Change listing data
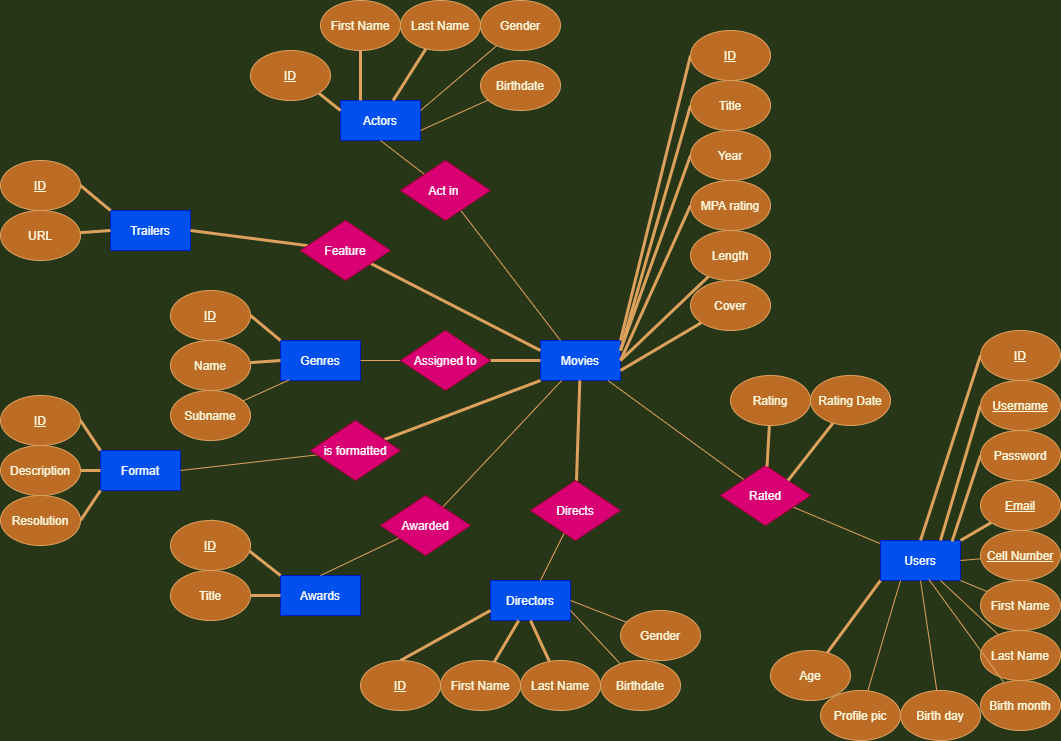
The draw.io diagram movie-viewer/outline.png in AmandaShuman/SQLpython, before a commit. Source tidied: cells renumbered, new cells last; positions are measured from the earlier drawing's top-left corner, leaving out a move shared by most shapes.
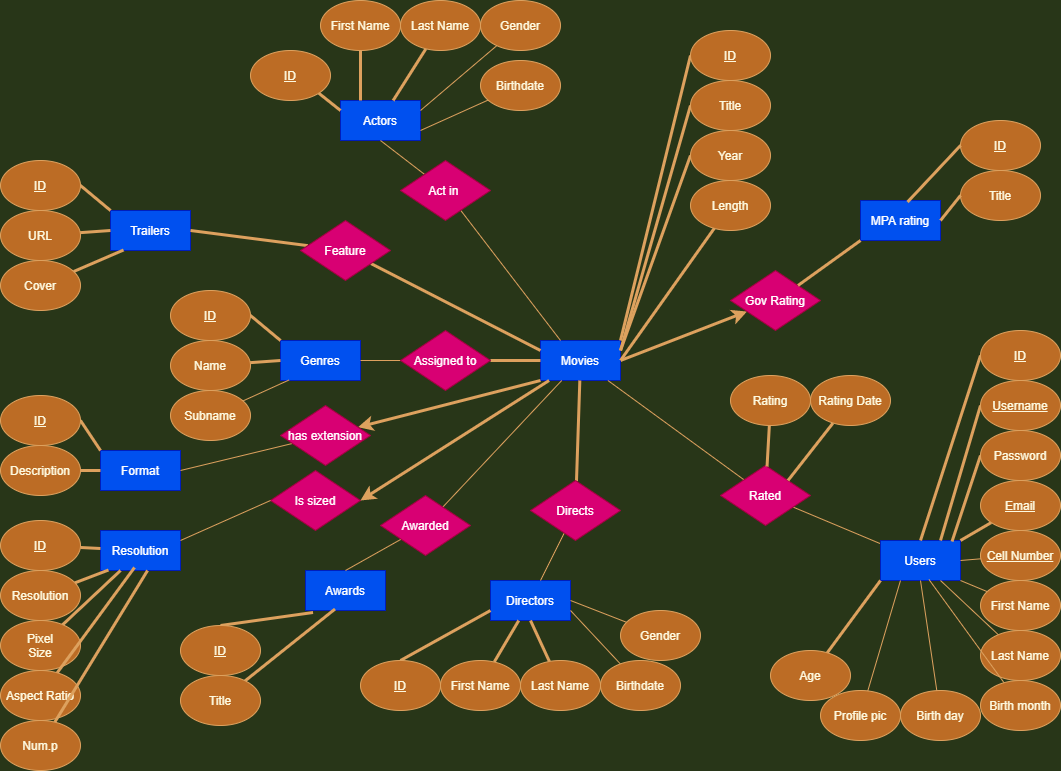
The same diagram one commit later.

Commit message:
adding tables actors and movie-actors

Change to the diagram source:
```diff
@@ -17,11 +17,16 @@
     <mxCell id="6" value="Directors" style="rounded=0;whiteSpace=wrap;html=1;fillColor=#0050ef;strokeColor=#001DBC;fontColor=#ffffff;" parent="1" vertex="1">
       <mxGeometry x="490" y="580" width="80" height="40" as="geometry" />
     </mxCell>
+    <mxCell id="109" style="edgeStyle=none;rounded=0;jettySize=auto;html=1;endArrow=classic;endFill=1;strokeWidth=3;strokeColor=#DDA15E;" parent="1" edge="1" target="114">
+      <mxGeometry relative="1" as="geometry">
+        <mxPoint x="620" y="360" as="sourcePoint" />
+      </mxGeometry>
+    </mxCell>
     <mxCell id="7" value="Movies" style="rounded=0;whiteSpace=wrap;html=1;fillColor=#0050ef;strokeColor=#001DBC;fontColor=#ffffff;" parent="1" vertex="1">
       <mxGeometry x="540" y="340" width="80" height="40" as="geometry" />
     </mxCell>
     <mxCell id="8" value="Awards" style="rounded=0;whiteSpace=wrap;html=1;fillColor=#0050ef;strokeColor=#001DBC;fontColor=#ffffff;" parent="1" vertex="1">
-      <mxGeometry x="280" y="575" width="80" height="40" as="geometry" />
+      <mxGeometry x="305" y="570" width="80" height="40" as="geometry" />
     </mxCell>
     <mxCell id="9" style="edgeStyle=none;rounded=1;sketch=0;jettySize=auto;html=1;fontColor=#FEFAE0;startArrow=none;startFill=0;endArrow=none;endFill=0;strokeColor=#DDA15E;strokeWidth=1;fillColor=#BC6C25;" parent="1" edge="1" source="10" target="63">
       <mxGeometry relative="1" as="geometry" />
@@ -59,11 +64,11 @@
     <mxCell id="20" value="&lt;u&gt;ID&lt;/u&gt;" style="ellipse;whiteSpace=wrap;html=1;fillColor=#BC6C25;strokeColor=#DDA15E;fontColor=#FEFAE0;" parent="1" vertex="1">
       <mxGeometry x="250" y="50" width="80" height="50" as="geometry" />
     </mxCell>
-    <mxCell id="21" style="rounded=0;jettySize=auto;html=1;entryX=0;entryY=0;entryDx=0;entryDy=0;strokeWidth=3;endArrow=none;endFill=0;exitX=0.5;exitY=0;exitDx=0;exitDy=0;labelBackgroundColor=#283618;strokeColor=#DDA15E;fontColor=#FEFAE0;" parent="1" edge="1" source="22" target="8">
+    <mxCell id="21" style="rounded=0;jettySize=auto;html=1;entryX=0.094;entryY=1.05;entryDx=0;entryDy=0;strokeWidth=3;endArrow=none;endFill=0;exitX=0.5;exitY=0;exitDx=0;exitDy=0;labelBackgroundColor=#283618;strokeColor=#DDA15E;fontColor=#FEFAE0;entryPerimeter=0;" parent="1" edge="1" source="22" target="8">
       <mxGeometry relative="1" as="geometry" />
     </mxCell>
     <mxCell id="22" value="&lt;u&gt;ID&lt;/u&gt;" style="ellipse;whiteSpace=wrap;html=1;fillColor=#BC6C25;strokeColor=#DDA15E;fontColor=#FEFAE0;" parent="1" vertex="1">
-      <mxGeometry x="170" y="520" width="80" height="50" as="geometry" />
+      <mxGeometry x="180" y="625" width="80" height="50" as="geometry" />
     </mxCell>
     <mxCell id="23" style="edgeStyle=none;rounded=0;jettySize=auto;html=1;entryX=0;entryY=0.75;entryDx=0;entryDy=0;endArrow=none;endFill=0;strokeWidth=3;exitX=0.5;exitY=0;exitDx=0;exitDy=0;labelBackgroundColor=#283618;strokeColor=#DDA15E;fontColor=#FEFAE0;" parent="1" edge="1" source="24" target="6">
       <mxGeometry relative="1" as="geometry" />
@@ -98,20 +103,14 @@
     <mxCell id="33" value="Description" style="ellipse;whiteSpace=wrap;html=1;fillColor=#BC6C25;strokeColor=#DDA15E;fontColor=#FEFAE0;" parent="1" vertex="1">
       <mxGeometry y="445" width="80" height="50" as="geometry" />
     </mxCell>
-    <mxCell id="34" style="edgeStyle=none;rounded=1;sketch=0;jettySize=auto;html=1;entryX=0;entryY=1;entryDx=0;entryDy=0;fontColor=#FEFAE0;endArrow=none;endFill=0;strokeColor=#DDA15E;strokeWidth=3;fillColor=#BC6C25;exitX=1;exitY=0.5;exitDx=0;exitDy=0;" parent="1" edge="1" source="35" target="3">
-      <mxGeometry relative="1" as="geometry" />
-    </mxCell>
-    <mxCell id="35" value="Resolution" style="ellipse;whiteSpace=wrap;html=1;fillColor=#BC6C25;strokeColor=#DDA15E;fontColor=#FEFAE0;" parent="1" vertex="1">
-      <mxGeometry y="495" width="80" height="50" as="geometry" />
-    </mxCell>
     <mxCell id="36" style="edgeStyle=none;rounded=1;sketch=0;jettySize=auto;html=1;entryX=1;entryY=0.5;entryDx=0;entryDy=0;fontColor=#FEFAE0;endArrow=none;endFill=0;strokeColor=#DDA15E;strokeWidth=1;fillColor=#BC6C25;" parent="1" edge="1" source="38" target="3">
       <mxGeometry relative="1" as="geometry" />
     </mxCell>
-    <mxCell id="37" style="edgeStyle=none;rounded=1;sketch=0;jettySize=auto;html=1;entryX=0;entryY=1;entryDx=0;entryDy=0;fontColor=#FEFAE0;endArrow=none;endFill=0;strokeColor=#DDA15E;strokeWidth=3;fillColor=#BC6C25;startArrow=none;startFill=0;" parent="1" edge="1" source="38" target="7">
+    <mxCell id="37" style="edgeStyle=none;rounded=1;sketch=0;jettySize=auto;html=1;entryX=0;entryY=1;entryDx=0;entryDy=0;fontColor=#FEFAE0;endArrow=none;endFill=0;strokeColor=#DDA15E;strokeWidth=3;fillColor=#BC6C25;startArrow=classic;startFill=1;" parent="1" edge="1" source="38" target="7">
       <mxGeometry relative="1" as="geometry" />
     </mxCell>
-    <mxCell id="38" value="is formatted" style="rhombus;whiteSpace=wrap;html=1;fillColor=#d80073;strokeColor=#A50040;fontColor=#ffffff;" parent="1" vertex="1">
-      <mxGeometry x="310" y="420" width="90" height="60" as="geometry" />
+    <mxCell id="38" value="has extension" style="rhombus;whiteSpace=wrap;html=1;fillColor=#d80073;strokeColor=#A50040;fontColor=#ffffff;" parent="1" vertex="1">
+      <mxGeometry x="280" y="405" width="90" height="60" as="geometry" />
     </mxCell>
     <mxCell id="39" style="edgeStyle=none;rounded=1;sketch=0;jettySize=auto;html=1;entryX=0.106;entryY=0.988;entryDx=0;entryDy=0;entryPerimeter=0;fontColor=#FEFAE0;startArrow=none;startFill=0;endArrow=none;endFill=0;strokeColor=#DDA15E;strokeWidth=1;fillColor=#BC6C25;" parent="1" edge="1" source="40" target="4">
       <mxGeometry relative="1" as="geometry" />
@@ -167,11 +166,11 @@
     <mxCell id="56" value="Act in&amp;nbsp;" style="rhombus;whiteSpace=wrap;html=1;fillColor=#d80073;strokeColor=#A50040;fontColor=#ffffff;" parent="1" vertex="1">
       <mxGeometry x="400" y="160" width="90" height="60" as="geometry" />
     </mxCell>
-    <mxCell id="57" style="edgeStyle=none;rounded=1;sketch=0;jettySize=auto;html=1;entryX=0;entryY=0.5;entryDx=0;entryDy=0;fontColor=#FEFAE0;startArrow=none;startFill=0;endArrow=none;endFill=0;strokeColor=#DDA15E;strokeWidth=3;fillColor=#BC6C25;" parent="1" edge="1" source="58" target="8">
+    <mxCell id="57" style="edgeStyle=none;rounded=1;sketch=0;jettySize=auto;html=1;entryX=0.369;entryY=0.963;entryDx=0;entryDy=0;fontColor=#FEFAE0;startArrow=none;startFill=0;endArrow=none;endFill=0;strokeColor=#DDA15E;strokeWidth=3;fillColor=#BC6C25;entryPerimeter=0;" parent="1" edge="1" source="58" target="8">
       <mxGeometry relative="1" as="geometry" />
     </mxCell>
     <mxCell id="58" value="Title" style="ellipse;whiteSpace=wrap;html=1;fillColor=#BC6C25;strokeColor=#DDA15E;fontColor=#FEFAE0;" parent="1" vertex="1">
-      <mxGeometry x="170" y="570" width="80" height="50" as="geometry" />
+      <mxGeometry x="180" y="675" width="80" height="50" as="geometry" />
     </mxCell>
     <mxCell id="59" style="edgeStyle=none;rounded=1;sketch=0;jettySize=auto;html=1;fontColor=#FEFAE0;startArrow=none;startFill=0;endArrow=none;endFill=0;strokeColor=#DDA15E;strokeWidth=1;fillColor=#BC6C25;" parent="1" edge="1" source="61" target="7">
       <mxGeometry relative="1" as="geometry" />
@@ -233,17 +232,11 @@
     <mxCell id="78" value="Year" style="ellipse;whiteSpace=wrap;html=1;fillColor=#BC6C25;strokeColor=#DDA15E;fontColor=#FEFAE0;" parent="1" vertex="1">
       <mxGeometry x="690" y="130" width="80" height="50" as="geometry" />
     </mxCell>
-    <mxCell id="79" style="edgeStyle=none;rounded=1;sketch=0;jettySize=auto;html=1;entryX=1;entryY=0.5;entryDx=0;entryDy=0;fontColor=#FEFAE0;startArrow=none;startFill=0;endArrow=none;endFill=0;strokeColor=#DDA15E;strokeWidth=3;fillColor=#BC6C25;exitX=0;exitY=0.5;exitDx=0;exitDy=0;" parent="1" edge="1" source="80" target="7">
-      <mxGeometry relative="1" as="geometry" />
-    </mxCell>
-    <mxCell id="80" value="MPA rating" style="ellipse;whiteSpace=wrap;html=1;fillColor=#BC6C25;strokeColor=#DDA15E;fontColor=#FEFAE0;" parent="1" vertex="1">
-      <mxGeometry x="690" y="180" width="80" height="50" as="geometry" />
-    </mxCell>
     <mxCell id="81" style="edgeStyle=none;rounded=1;sketch=0;jettySize=auto;html=1;entryX=1;entryY=0.5;entryDx=0;entryDy=0;fontColor=#FEFAE0;startArrow=none;startFill=0;endArrow=none;endFill=0;strokeColor=#DDA15E;strokeWidth=3;fillColor=#BC6C25;" parent="1" edge="1" source="82" target="7">
       <mxGeometry relative="1" as="geometry" />
     </mxCell>
     <mxCell id="82" value="Length" style="ellipse;whiteSpace=wrap;html=1;fillColor=#BC6C25;strokeColor=#DDA15E;fontColor=#FEFAE0;" parent="1" vertex="1">
-      <mxGeometry x="690" y="230" width="80" height="50" as="geometry" />
+      <mxGeometry x="690" y="180" width="80" height="50" as="geometry" />
     </mxCell>
     <mxCell id="83" style="edgeStyle=none;rounded=1;sketch=0;jettySize=auto;html=1;fontColor=#FEFAE0;startArrow=none;startFill=0;endArrow=none;endFill=0;strokeColor=#DDA15E;strokeWidth=3;fillColor=#BC6C25;" parent="1" edge="1" source="84" target="63">
       <mxGeometry relative="1" as="geometry" />
@@ -317,11 +310,76 @@
     <mxCell id="106" value="Age" style="ellipse;whiteSpace=wrap;html=1;fillColor=#BC6C25;strokeColor=#DDA15E;fontColor=#FEFAE0;" parent="1" vertex="1">
       <mxGeometry x="770" y="650" width="80" height="50" as="geometry" />
     </mxCell>
-    <mxCell id="107" style="edgeStyle=none;rounded=1;sketch=0;jettySize=auto;html=1;entryX=1;entryY=0.75;entryDx=0;entryDy=0;fontColor=#FEFAE0;startArrow=none;startFill=0;endArrow=none;endFill=0;strokeColor=#DDA15E;strokeWidth=3;fillColor=#BC6C25;" parent="1" edge="1" source="108" target="7">
+    <mxCell id="107" style="edgeStyle=none;rounded=1;sketch=0;jettySize=auto;html=1;entryX=0.163;entryY=0.988;entryDx=0;entryDy=0;fontColor=#FEFAE0;startArrow=none;startFill=0;endArrow=none;endFill=0;strokeColor=#DDA15E;strokeWidth=3;fillColor=#BC6C25;entryPerimeter=0;" parent="1" edge="1" source="108" target="2">
       <mxGeometry relative="1" as="geometry" />
     </mxCell>
     <mxCell id="108" value="Cover" style="ellipse;whiteSpace=wrap;html=1;fillColor=#BC6C25;strokeColor=#DDA15E;fontColor=#FEFAE0;" parent="1" vertex="1">
-      <mxGeometry x="690" y="280" width="80" height="50" as="geometry" />
+      <mxGeometry y="260" width="80" height="50" as="geometry" />
     </mxCell>
+    <mxCell id="80" value="MPA rating" style="rounded=0;whiteSpace=wrap;html=1;fillColor=#0050ef;strokeColor=#001DBC;fontColor=#ffffff;" parent="1" vertex="1">
+      <mxGeometry x="860" y="200" width="80" height="40" as="geometry" />
+    </mxCell>
+    <mxCell id="110" value="&lt;u&gt;ID&lt;/u&gt;" style="ellipse;whiteSpace=wrap;html=1;fillColor=#BC6C25;strokeColor=#DDA15E;fontColor=#FEFAE0;" parent="1" vertex="1">
+      <mxGeometry x="960" y="120" width="80" height="50" as="geometry" />
+    </mxCell>
+    <mxCell id="111" value="Title" style="ellipse;whiteSpace=wrap;html=1;fillColor=#BC6C25;strokeColor=#DDA15E;fontColor=#FEFAE0;" parent="1" vertex="1">
+      <mxGeometry x="960" y="170" width="80" height="50" as="geometry" />
+    </mxCell>
+    <mxCell id="112" style="edgeStyle=none;rounded=1;sketch=0;jettySize=auto;html=1;entryX=0.588;entryY=0.038;entryDx=0;entryDy=0;fontColor=#FEFAE0;startArrow=none;startFill=0;endArrow=none;endFill=0;strokeColor=#DDA15E;strokeWidth=3;fillColor=#BC6C25;exitX=0;exitY=0.5;exitDx=0;exitDy=0;entryPerimeter=0;" parent="1" edge="1" source="110" target="80">
+      <mxGeometry relative="1" as="geometry" />
+    </mxCell>
+    <mxCell id="113" style="edgeStyle=none;rounded=1;sketch=0;jettySize=auto;html=1;fontColor=#FEFAE0;startArrow=none;startFill=0;endArrow=none;endFill=0;strokeColor=#DDA15E;strokeWidth=3;fillColor=#BC6C25;exitX=0;exitY=0.5;exitDx=0;exitDy=0;entryX=1;entryY=0.5;entryDx=0;entryDy=0;" parent="1" edge="1" source="111" target="80">
+      <mxGeometry relative="1" as="geometry" />
+    </mxCell>
+    <mxCell id="114" value="Gov Rating" style="rhombus;whiteSpace=wrap;html=1;fillColor=#d80073;strokeColor=#A50040;fontColor=#ffffff;" parent="1" vertex="1">
+      <mxGeometry x="730" y="270" width="90" height="60" as="geometry" />
+    </mxCell>
+    <mxCell id="115" style="edgeStyle=none;rounded=1;sketch=0;jettySize=auto;html=1;entryX=0;entryY=1;entryDx=0;entryDy=0;fontColor=#FEFAE0;startArrow=none;startFill=0;endArrow=none;endFill=0;strokeColor=#DDA15E;strokeWidth=3;fillColor=#BC6C25;exitX=1;exitY=0;exitDx=0;exitDy=0;" parent="1" edge="1" source="114" target="80">
+      <mxGeometry relative="1" as="geometry" />
+    </mxCell>
+    <mxCell id="116" value="Resolution" style="rounded=0;whiteSpace=wrap;html=1;fillColor=#0050ef;strokeColor=#001DBC;fontColor=#ffffff;" parent="1" vertex="1">
+      <mxGeometry x="100" y="530" width="80" height="40" as="geometry" />
+    </mxCell>
+    <mxCell id="117" style="edgeStyle=none;rounded=0;jettySize=auto;html=1;endArrow=none;endFill=0;strokeColor=#DDA15E;strokeWidth=3;" parent="1" edge="1" source="118" target="116">
+      <mxGeometry relative="1" as="geometry" />
+    </mxCell>
+    <mxCell id="118" value="&lt;u&gt;ID&lt;/u&gt;" style="ellipse;whiteSpace=wrap;html=1;fillColor=#BC6C25;strokeColor=#DDA15E;fontColor=#FEFAE0;" parent="1" vertex="1">
+      <mxGeometry y="520" width="80" height="50" as="geometry" />
+    </mxCell>
+    <mxCell id="119" style="edgeStyle=none;rounded=0;jettySize=auto;html=1;entryX=0.1;entryY=0.988;entryDx=0;entryDy=0;entryPerimeter=0;endArrow=none;endFill=0;strokeColor=#DDA15E;strokeWidth=3;" parent="1" edge="1" source="35" target="116">
+      <mxGeometry relative="1" as="geometry" />
+    </mxCell>
+    <mxCell id="35" value="Resolution" style="ellipse;whiteSpace=wrap;html=1;fillColor=#BC6C25;strokeColor=#DDA15E;fontColor=#FEFAE0;" parent="1" vertex="1">
+      <mxGeometry y="570" width="80" height="50" as="geometry" />
+    </mxCell>
+    <mxCell id="120" style="edgeStyle=none;rounded=0;jettySize=auto;html=1;entryX=0.25;entryY=1;entryDx=0;entryDy=0;endArrow=none;endFill=0;strokeColor=#DDA15E;strokeWidth=3;" parent="1" edge="1" source="121" target="116">
+      <mxGeometry relative="1" as="geometry" />
+    </mxCell>
+    <mxCell id="121" value="Pixel&lt;span style=&quot;color: rgba(0 , 0 , 0 , 0) ; font-family: monospace ; font-size: 0px&quot;&gt;%3CmxGraphModel%3E%3Croot%3E%3CmxCell%20id%3D%220%22%2F%3E%3CmxCell%20id%3D%221%22%20parent%3D%220%22%2F%3E%3CmxCell%20id%3D%222%22%20value%3D%22Resolution%22%20style%3D%22ellipse%3BwhiteSpace%3Dwrap%3Bhtml%3D1%3BfillColor%3D%23BC6C25%3BstrokeColor%3D%23DDA15E%3BfontColor%3D%23FEFAE0%3B%22%20vertex%3D%221%22%20parent%3D%221%22%3E%3CmxGeometry%20x%3D%2210%22%20y%3D%22580%22%20width%3D%2280%22%20height%3D%2250%22%20as%3D%22geometry%22%2F%3E%3C%2FmxCell%3E%3C%2Froot%3E%3C%2FmxGraphModel%3E&lt;/span&gt;&lt;br&gt;Size&lt;span style=&quot;color: rgba(0 , 0 , 0 , 0) ; font-family: monospace ; font-size: 0px&quot;&gt;%3CmxGraphModel%3E%3Croot%3E%3CmxCell%20id%3D%220%22%2F%3E%3CmxCell%20id%3D%221%22%20parent%3D%220%22%2F%3E%3CmxCell%20id%3D%222%22%20value%3D%22Resolution%22%20style%3D%22ellipse%3BwhiteSpace%3Dwrap%3Bhtml%3D1%3BfillColor%3D%23BC6C25%3BstrokeColor%3D%23DDA15E%3BfontColor%3D%23FEFAE0%3B%22%20vertex%3D%221%22%20parent%3D%221%22%3E%3CmxGeometry%20x%3D%2210%22%20y%3D%22580%22%20width%3D%2280%22%20height%3D%2250%22%20as%3D%22geometry%22%2F%3E%3C%2FmxCell%3E%3C%2Froot%3E%3C%2FmxGraphModel%3E&lt;/span&gt;" style="ellipse;whiteSpace=wrap;html=1;fillColor=#BC6C25;strokeColor=#DDA15E;fontColor=#FEFAE0;" parent="1" vertex="1">
+      <mxGeometry y="620" width="80" height="50" as="geometry" />
+    </mxCell>
+    <mxCell id="122" style="edgeStyle=none;rounded=0;jettySize=auto;html=1;endArrow=none;endFill=0;strokeColor=#DDA15E;strokeWidth=3;" parent="1" edge="1" source="123">
+      <mxGeometry relative="1" as="geometry">
+        <mxPoint x="134" y="567" as="targetPoint" />
+      </mxGeometry>
+    </mxCell>
+    <mxCell id="123" value="Aspect Ratio" style="ellipse;whiteSpace=wrap;html=1;fillColor=#BC6C25;strokeColor=#DDA15E;fontColor=#FEFAE0;" parent="1" vertex="1">
+      <mxGeometry y="670" width="80" height="50" as="geometry" />
+    </mxCell>
+    <mxCell id="124" style="edgeStyle=none;rounded=0;jettySize=auto;html=1;entryX=0.588;entryY=1;entryDx=0;entryDy=0;entryPerimeter=0;endArrow=none;endFill=0;strokeColor=#DDA15E;strokeWidth=3;" parent="1" edge="1" source="125" target="116">
+      <mxGeometry relative="1" as="geometry" />
+    </mxCell>
+    <mxCell id="125" value="Num.p" style="ellipse;whiteSpace=wrap;html=1;fillColor=#BC6C25;strokeColor=#DDA15E;fontColor=#FEFAE0;" parent="1" vertex="1">
+      <mxGeometry y="720" width="80" height="50" as="geometry" />
+    </mxCell>
+    <mxCell id="126" value="Is sized" style="rhombus;whiteSpace=wrap;html=1;fillColor=#d80073;strokeColor=#A50040;fontColor=#ffffff;" parent="1" vertex="1">
+      <mxGeometry x="270" y="470" width="90" height="60" as="geometry" />
+    </mxCell>
+    <mxCell id="127" style="edgeStyle=none;rounded=1;sketch=0;jettySize=auto;html=1;fontColor=#FEFAE0;endArrow=none;endFill=0;strokeColor=#DDA15E;strokeWidth=3;fillColor=#BC6C25;startArrow=classic;startFill=1;exitX=1;exitY=0.5;exitDx=0;exitDy=0;" parent="1" edge="1" source="126" target="7">
+      <mxGeometry relative="1" as="geometry" />
+    </mxCell>
+    <mxCell id="128" style="edgeStyle=none;rounded=1;sketch=0;jettySize=auto;html=1;entryX=1;entryY=0.25;entryDx=0;entryDy=0;fontColor=#FEFAE0;endArrow=none;endFill=0;strokeColor=#DDA15E;strokeWidth=1;fillColor=#BC6C25;exitX=0;exitY=0.5;exitDx=0;exitDy=0;" parent="1" edge="1" source="126" target="116">
+      <mxGeometry relative="1" as="geometry" />
+    </mxCell>
   </root>
 </mxGraphModel>
```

**YOUR OBJECTIVE:** Copy every line above that holds the word "rhombus".

**REPLY TO THE EXERCISE:**
-    <mxCell id="38" value="is formatted" style="rhombus;whiteSpace=wrap;html=1;fillColor=#d80073;strokeColor=#A50040;fontColor=#ffffff;" parent="1" vertex="1">
+    <mxCell id="38" value="has extension" style="rhombus;whiteSpace=wrap;html=1;fillColor=#d80073;strokeColor=#A50040;fontColor=#ffffff;" parent="1" vertex="1">
     <mxCell id="56" value="Act in&amp;nbsp;" style="rhombus;whiteSpace=wrap;html=1;fillColor=#d80073;strokeColor=#A50040;fontColor=#ffffff;" parent="1" vertex="1">
+    <mxCell id="114" value="Gov Rating" style="rhombus;whiteSpace=wrap;html=1;fillColor=#d80073;strokeColor=#A50040;fontColor=#ffffff;" parent="1" vertex="1">
+    <mxCell id="126" value="Is sized" style="rhombus;whiteSpace=wrap;html=1;fillColor=#d80073;strokeColor=#A50040;fontColor=#ffffff;" parent="1" vertex="1">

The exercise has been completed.